Oct 27 (Reuters) - In the early days of what became a historic public health crisis, the novel coronavirus was, in the lexicon of U.S. politics, a "blue state" problem - centered in East and West Coast areas, particularly New York and New Jersey, that voted against President Donald Trump in 2016.
It remained so for weeks, and that fact defined what became battle lines between mask wearers and skeptics, and between those convinced restrictions on commerce were needed to save lives versus those who wanted less government intervention.
Now, though, it is squarely a "Trump country" issue.
Trump trails in opinion polls ahead of the Nov. 3 election, partly on the basis of his handling of a pandemic that saw him feuding with state governors, questioning government scientists, and hesitant to frame a national response to a crisis that easily spread across state lines.

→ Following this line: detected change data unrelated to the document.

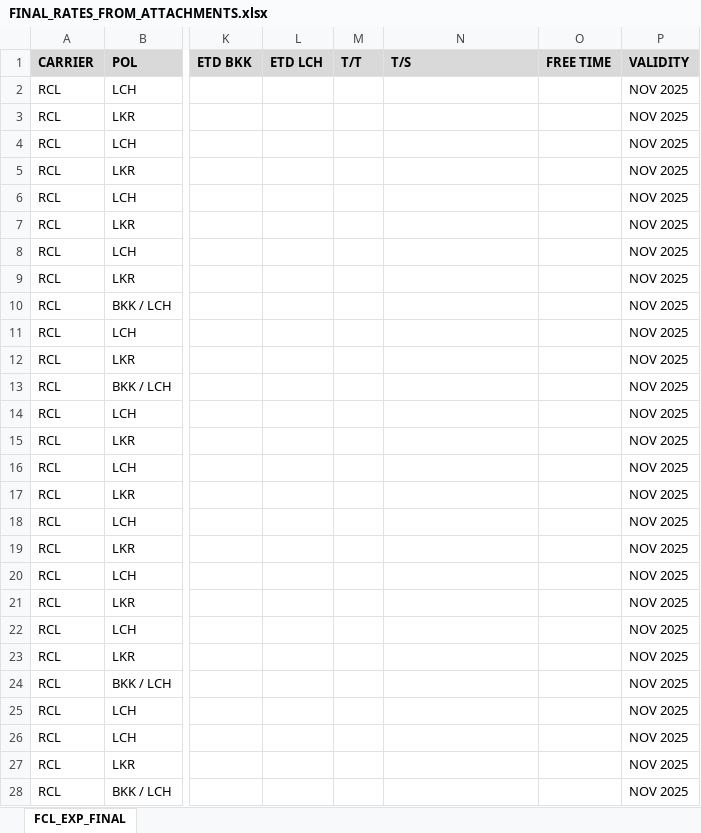
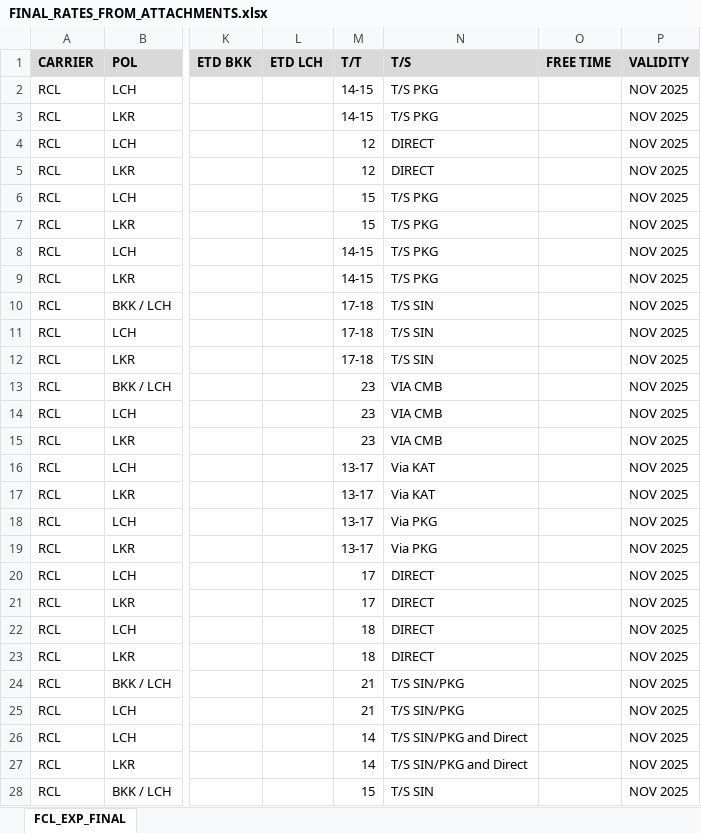
Before and after one commit to champkris/rate_automation, an Excel workbook: docs/output/FINAL_RATES_FROM_ATTACHMENTS.xlsx, sheet FCL_EXP_FINAL, drawn as a sheet; only a part is shown, gaps mark what is left out; values as stored, in another font and other column widths than the file's, no borders; the diff covers the shown part only; the diff names each change by its address in the sheet, - before the commit and + after, or states it on an @@ line.

```diff
--- a/docs/output/FINAL_RATES_FROM_ATTACHMENTS.xlsx (sheet FCL_EXP_FINAL)
+++ b/docs/output/FINAL_RATES_FROM_ATTACHMENTS.xlsx (sheet FCL_EXP_FINAL)
-M2:M3 (T/T): (empty)
+M2:M3 (T/T): 14-15
-N2:N3 (T/S): (empty)
+N2:N3 (T/S): T/S PKG
-M4:M5 (T/T): (empty)
+M4:M5 (T/T): 12
-N4:N5 (T/S): (empty)
+N4:N5 (T/S): DIRECT
-M6:M7 (T/T): (empty)
+M6:M7 (T/T): 15
-N6:N9 (T/S): (empty)
+N6:N9 (T/S): T/S PKG
-M8:M9 (T/T): (empty)
+M8:M9 (T/T): 14-15
-M10:M12 (T/T): (empty)
+M10:M12 (T/T): 17-18
-N10:N12 (T/S): (empty)
+N10:N12 (T/S): T/S SIN
-M13:M15 (T/T): (empty)
+M13:M15 (T/T): 23
-N13:N15 (T/S): (empty)
+N13:N15 (T/S): VIA CMB
-M16:M19 (T/T): (empty)
+M16:M19 (T/T): 13-17
-N16:N17 (T/S): (empty)
+N16:N17 (T/S): Via KAT
-N18:N19 (T/S): (empty)
+N18:N19 (T/S): Via PKG
-M20:M21 (T/T): (empty)
+M20:M21 (T/T): 17
-N20:N23 (T/S): (empty)
+N20:N23 (T/S): DIRECT
-M22:M23 (T/T): (empty)
+M22:M23 (T/T): 18
-M24:M25 (T/T): (empty)
+M24:M25 (T/T): 21
-N24:N25 (T/S): (empty)
+N24:N25 (T/S): T/S SIN/PKG
-M26:M27 (T/T): (empty)
+M26:M27 (T/T): 14
-N26:N27 (T/S): (empty)
+N26:N27 (T/S): T/S SIN/PKG and Direct
-M28 (T/T): (empty)
+M28 (T/T): 15
-N28 (T/S): (empty)
+N28 (T/S): T/S SIN
```
Also changed, not shown: 352 edited cells elsewhere in this sheet, 1 other file.
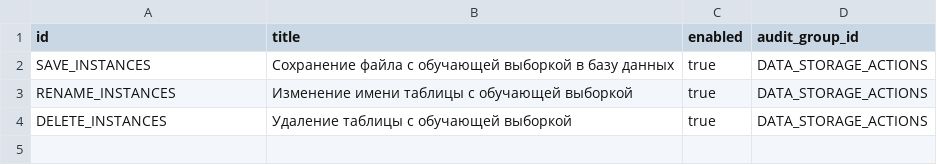
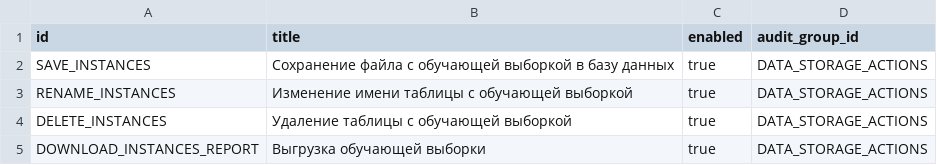
Before and after one commit to Stonnos/eca-service, a CSV file: eca-data-storage/src/main/resources/audit/codes.csv, drawn as a sheet.

```diff
--- a/eca-data-storage/src/main/resources/audit/codes.csv
+++ b/eca-data-storage/src/main/resources/audit/codes.csv
@@ -4 +4,2 @@ RENAME_INSTANCES;Изменение имени таблицы с обучающ
 DELETE_INSTANCES;Удаление таблицы с обучающей выборкой;true;DATA_STORAGE_ACTIONS
+DOWNLOAD_INSTANCES_REPORT;Выгрузка обучающей выборки;true;DATA_STORAGE_ACTIONS
```
Also changed, not shown: eca-data-storage/src/main/resources/audit/event_templates.csv, 9 other files.
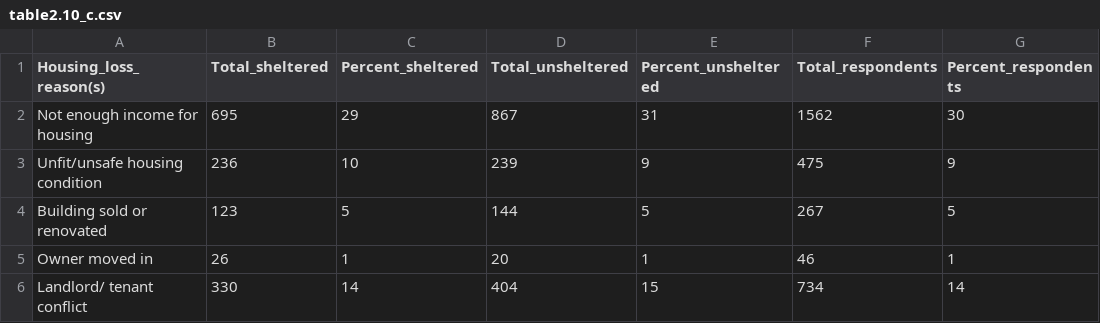
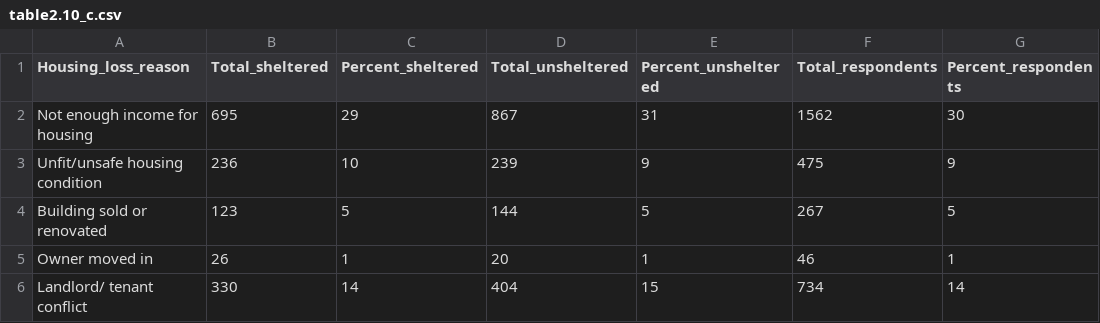
Before and after one commit to Saheba-T/BC_Homeless_Counts, a CSV file: data/clean_data/table2.10_c.csv, drawn as a sheet; only a part is shown.

```diff
--- a/data/clean_data/table2.10_c.csv
+++ b/data/clean_data/table2.10_c.csv
@@ -1,2 +1,2 @@
-Housing_loss_reason(s),Total_sheltered,Percent_sheltered,Total_unsheltered,Percent_unsheltered,Total_respondents,Percent_respondents
+Housing_loss_reason,Total_sheltered,Percent_sheltered,Total_unsheltered,Percent_unsheltered,Total_respondents,Percent_respondents
 Not enough income for housing,695,29,867,31,1562,30
```
Also changed, not shown: data/clean_data/table2.11_c.csv, data/clean_data/table2.2_c.csv, 6 other files.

He refused to change course even after catching the disease himself and requiring hospitalization.
For a while in the spring it looked like the hands-off approach might work. The daily growth in new cases declined in the hard-hit Northeast corridor, while remaining level in the Trump states of the South and Midwest.

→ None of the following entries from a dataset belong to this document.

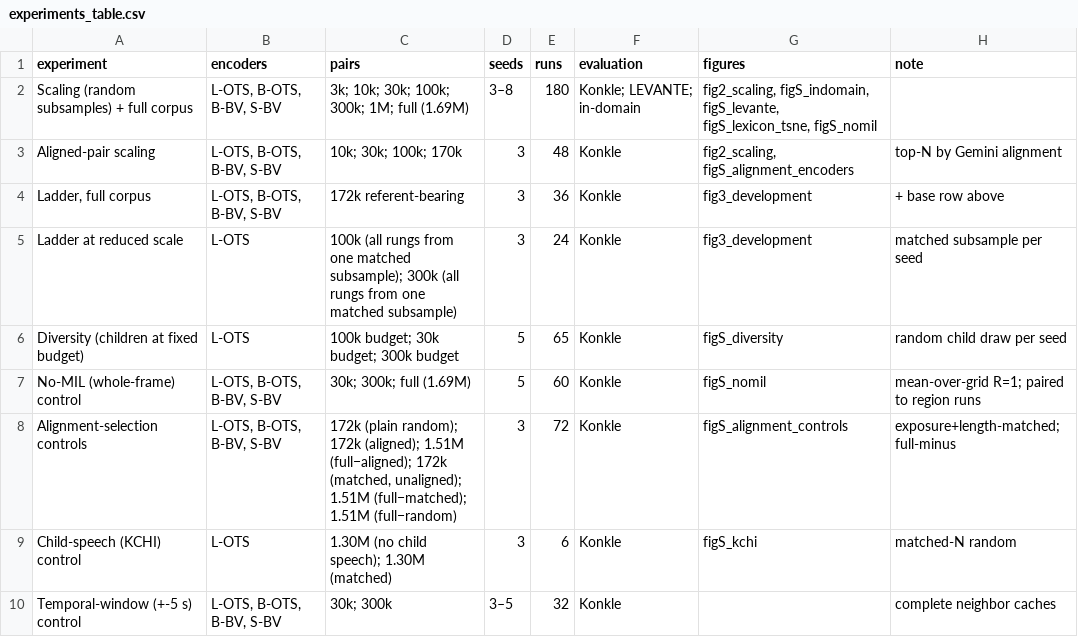
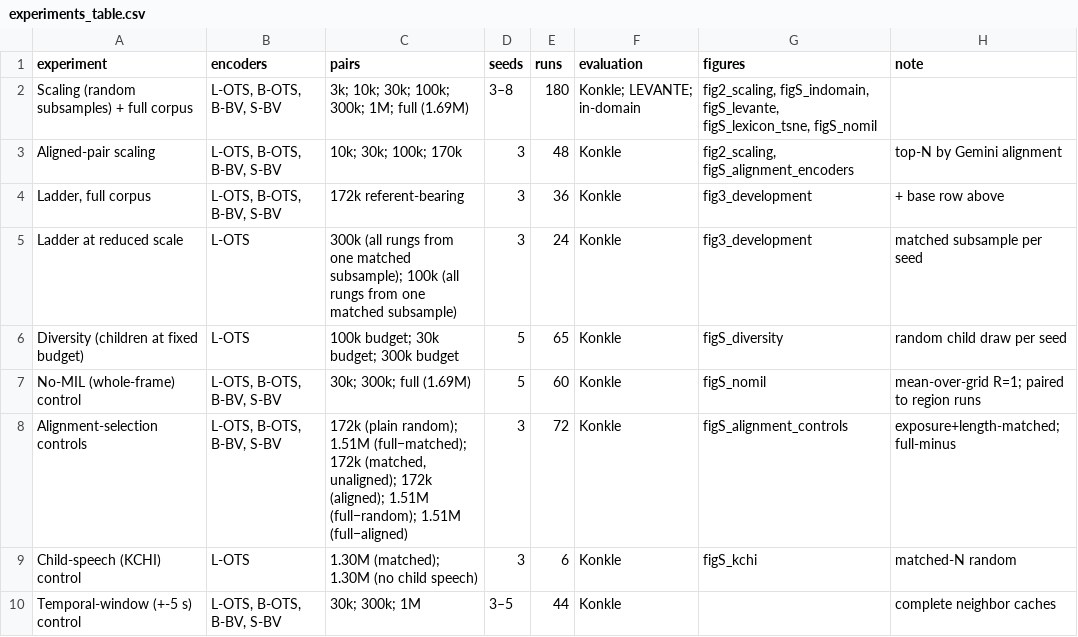
Before and after one commit to mcfrank/vlm-headcam, a CSV file: results/experiments_table.csv, drawn as a sheet.

```diff
--- a/results/experiments_table.csv
+++ b/results/experiments_table.csv
@@ -4,7 +4,7 @@ Aligned-pair scaling,"L-OTS, B-OTS, B-BV, S-BV",10k; 30k; 100k; 170k,3,48,Konkle
 "Ladder, full corpus","L-OTS, B-OTS, B-BV, S-BV",172k referent-bearing,3,36,Konkle,fig3_development,+ base row above
-Ladder at reduced scale,L-OTS,100k (all rungs from one matched subsample); 300k (all rungs from one matched subsample),3,24,Konkle,fig3_development,matched subsample per seed
+Ladder at reduced scale,L-OTS,300k (all rungs from one matched subsample); 100k (all rungs from one matched subsample),3,24,Konkle,fig3_development,matched subsample per seed
 Diversity (children at fixed budget),L-OTS,100k budget; 30k budget; 300k budget,5,65,Konkle,figS_diversity,random child draw per seed
 No-MIL (whole-frame) control,"L-OTS, B-OTS, B-BV, S-BV",30k; 300k; full (1.69M),5,60,Konkle,figS_nomil,mean-over-grid R=1; paired to region runs
-Alignment-selection controls,"L-OTS, B-OTS, B-BV, S-BV","172k (plain random); 172k (aligned); 1.51M (full−aligned); 172k (matched, unaligned); 1.51M (full−matched); 1.51M (full−random)",3,72,Konkle,figS_alignment_controls,exposure+length-matched; full-minus
-Child-speech (KCHI) control,L-OTS,1.30M (no child speech); 1.30M (matched),3,6,Konkle,figS_kchi,matched-N random
-Temporal-window (+-5 s) control,"L-OTS, B-OTS, B-BV, S-BV",30k; 300k,3–5,32,Konkle,,complete neighbor caches
+Alignment-selection controls,"L-OTS, B-OTS, B-BV, S-BV","172k (plain random); 1.51M (full−matched); 172k (matched, unaligned); 172k (aligned); 1.51M (full−random); 1.51M (full−aligned)",3,72,Konkle,figS_alignment_controls,exposure+length-matched; full-minus
+Child-speech (KCHI) control,L-OTS,1.30M (matched); 1.30M (no child speech),3,6,Konkle,figS_kchi,matched-N random
+Temporal-window (+-5 s) control,"L-OTS, B-OTS, B-BV, S-BV",30k; 300k; 1M,3–5,44,Konkle,,complete neighbor caches
```
Also changed, not shown: 7 other files.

But when summer arrived, and places started lifting restrictions, that brief moment of control also ended. So did the virus's focus in blue state America. By midsummer outbreaks spread in the South before moving this fall into the heart of Trump's base in the industrial Midwest.

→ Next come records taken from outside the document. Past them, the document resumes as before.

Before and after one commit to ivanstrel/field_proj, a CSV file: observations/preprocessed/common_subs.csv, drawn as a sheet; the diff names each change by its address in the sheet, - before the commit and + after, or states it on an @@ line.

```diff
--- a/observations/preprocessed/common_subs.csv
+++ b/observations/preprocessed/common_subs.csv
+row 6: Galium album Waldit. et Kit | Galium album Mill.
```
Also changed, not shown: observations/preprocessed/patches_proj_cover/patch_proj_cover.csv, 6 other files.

The gap in case growth narrows somewhat when adjusting for population by looking at numbers of new infections for each million people.
Nonetheless, the newest surge in the outbreak remains most intense in "Trump country."
Some argue that case numbers can be inflated by the accessibility or use of testing.
Still, the Trump states also have closed the gap when it comes to deaths.
Blue America has still experienced more COVID-19 fatalities per million people. (Graphic: https://tmsnrt.rs/3e1lRm9)
But in early October the Trump states eclipsed the rest of the country in total deaths, and, with a week to go before Election Day, the number of fatalities continues to grow faster in those areas.
(Reporting by Howard Schneider in Washington; Editing by Dan Burns and Lisa Shumaker)